COVID-19 for E-Сommerce: Friend or Foe?

The coronavirus pandemic has already affected every sphere of human life and activity in one way or another. Apart from clearly hazardous and destructive effect of COVID-19 on health domain, this virus also endangered economies of the countries worldwide. Yet, some particular business cases illustrate that COVID-19 not only set the limitations and restrictions, but also opened alternative solutions for business and personal needs.

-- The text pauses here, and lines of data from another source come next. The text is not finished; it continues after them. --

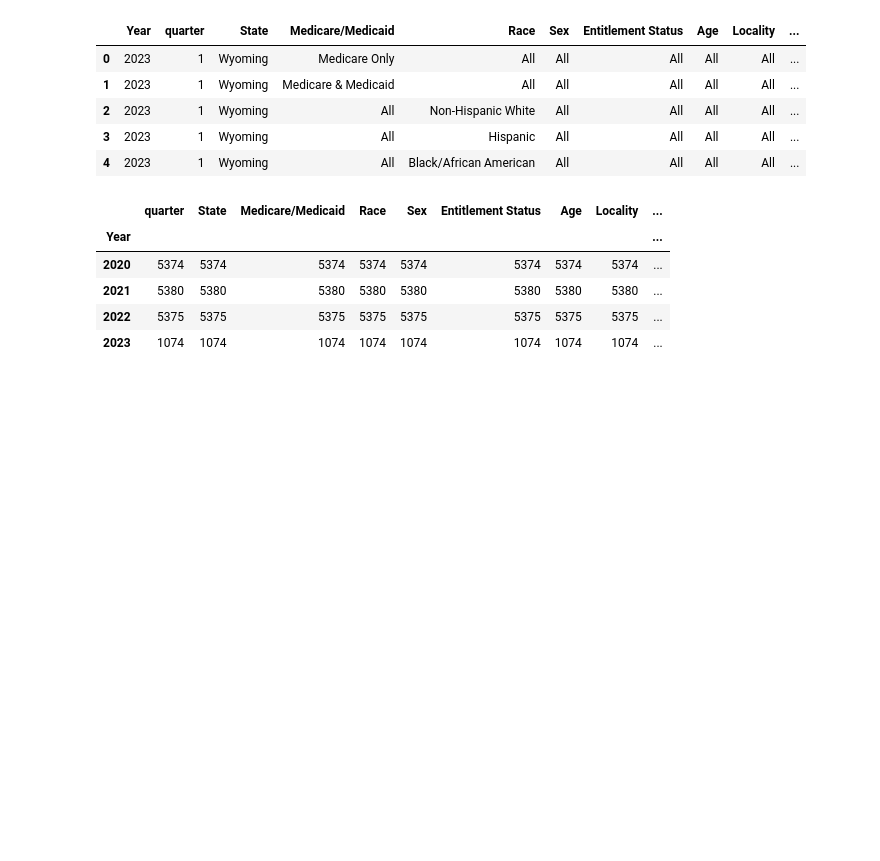
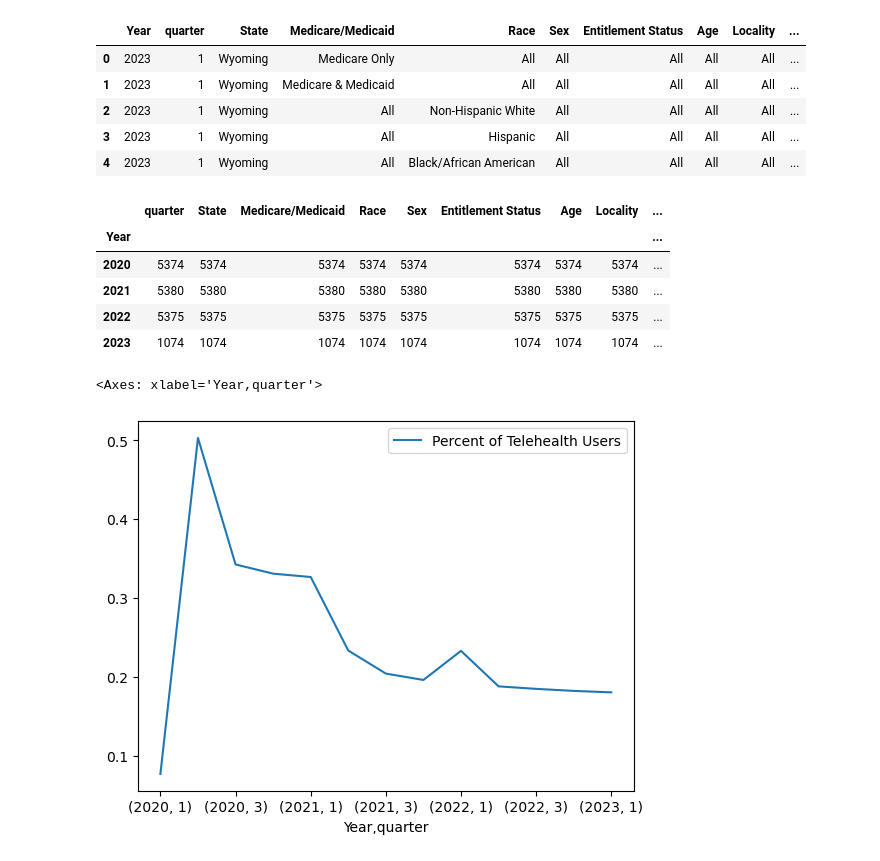
Before and after one commit to ID216135/Project-1, a Jupyter notebook: Medicare_Analysis.ipynb, the cells around one changed output. Saved outputs shown, nothing was run; the diff lists cells and outputs as text; code cells hidden in the pictures; blank space fills up the shorter version.

```diff
--- a/Medicare_Analysis.ipynb
+++ b/Medicare_Analysis.ipynb
@@ -63,5 +63,10 @@ cleaned_data.groupby("Year").count()
 | 2023 | 1074 | 1074 | 1074 | 1074 | 1074 | 1074 | 1074 | 1074 | ... |
 # %%
 #Separating National data from State data
-national = cleaned_data.loc[cleaned_data["State"] == "National"]
-state = cleaned_data.loc[cleaned_data["State"] != "National"]
+national = cleaned_data.loc[(cleaned_data["State"] == "National") & (cleaned_data['quarter']!="Overall")]
+state = cleaned_data.loc[(cleaned_data["State"] != "National") & (cleaned_data['quarter']!="Overall")]
+# %%
+national[["Year","quarter","Percent of Telehealth Users"]].groupby(["Year","quarter"]).mean().plot()
+# %% [output]
+<Axes: xlabel='Year,quarter'>
+[figure, added]
```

Brick and mortar stores form a cornerstone of modern trade. Yet, a superficial glance at the effect of COVID-19 on this type of business leads to the conclusion that the pandemic killed all the opportunities for businessmen engaged in sales of goods to their customers via stores, whereas a deeper insight uncovers quite a different picture. To be more precise, businesses that have been either flexible and ready to face and deal with the paradigm shift which emerged on the global scale, or have already launched and developed their online presence, are in a rather different place right now. Basically, renowned brands with online presence only needed to inform their audience properly and provide comfortable terms for shopping online, whereas small business and brand-new companies either made a unique and innovative offer to their customers, or crafted a novel strategy, vision, or even product line to align with the challenges of this period of time. In any case, it was a win-win.

Here are some effective cases of companies that already had online presence and have managed to respond timely and proactively to the demands of the world under the coronavirus pandemic:

  • Nike: according to BBC, this global brand foresees permanent shift to online sales relying on extreme growth of online sales (82%) in June-August 2020.
  • Helen Marlen: this brand had online presence as an addition to brick and mortar stores that made prevailing majority of the overall profit before pandemic, and during the quarantine this asset helped the company survive and go on.
  • Unilever: according to Harvard Business Review, this brand adjusted their focus on products of the first need during the pandemic and their delivery to customers’ homes, and this policy may remain a leading one in the future.

Hence, the pandemic is indeed a solid trigger of the global crisis, but its indirect contribution to growth of e-commerce and online sales is also immense. Therefore, when it comes to the question set in the heading of the given article, the answer is crystal clear: apparently, COVID-19 played peculiar role in expansion and rocketing growth of e-commerce in 2020.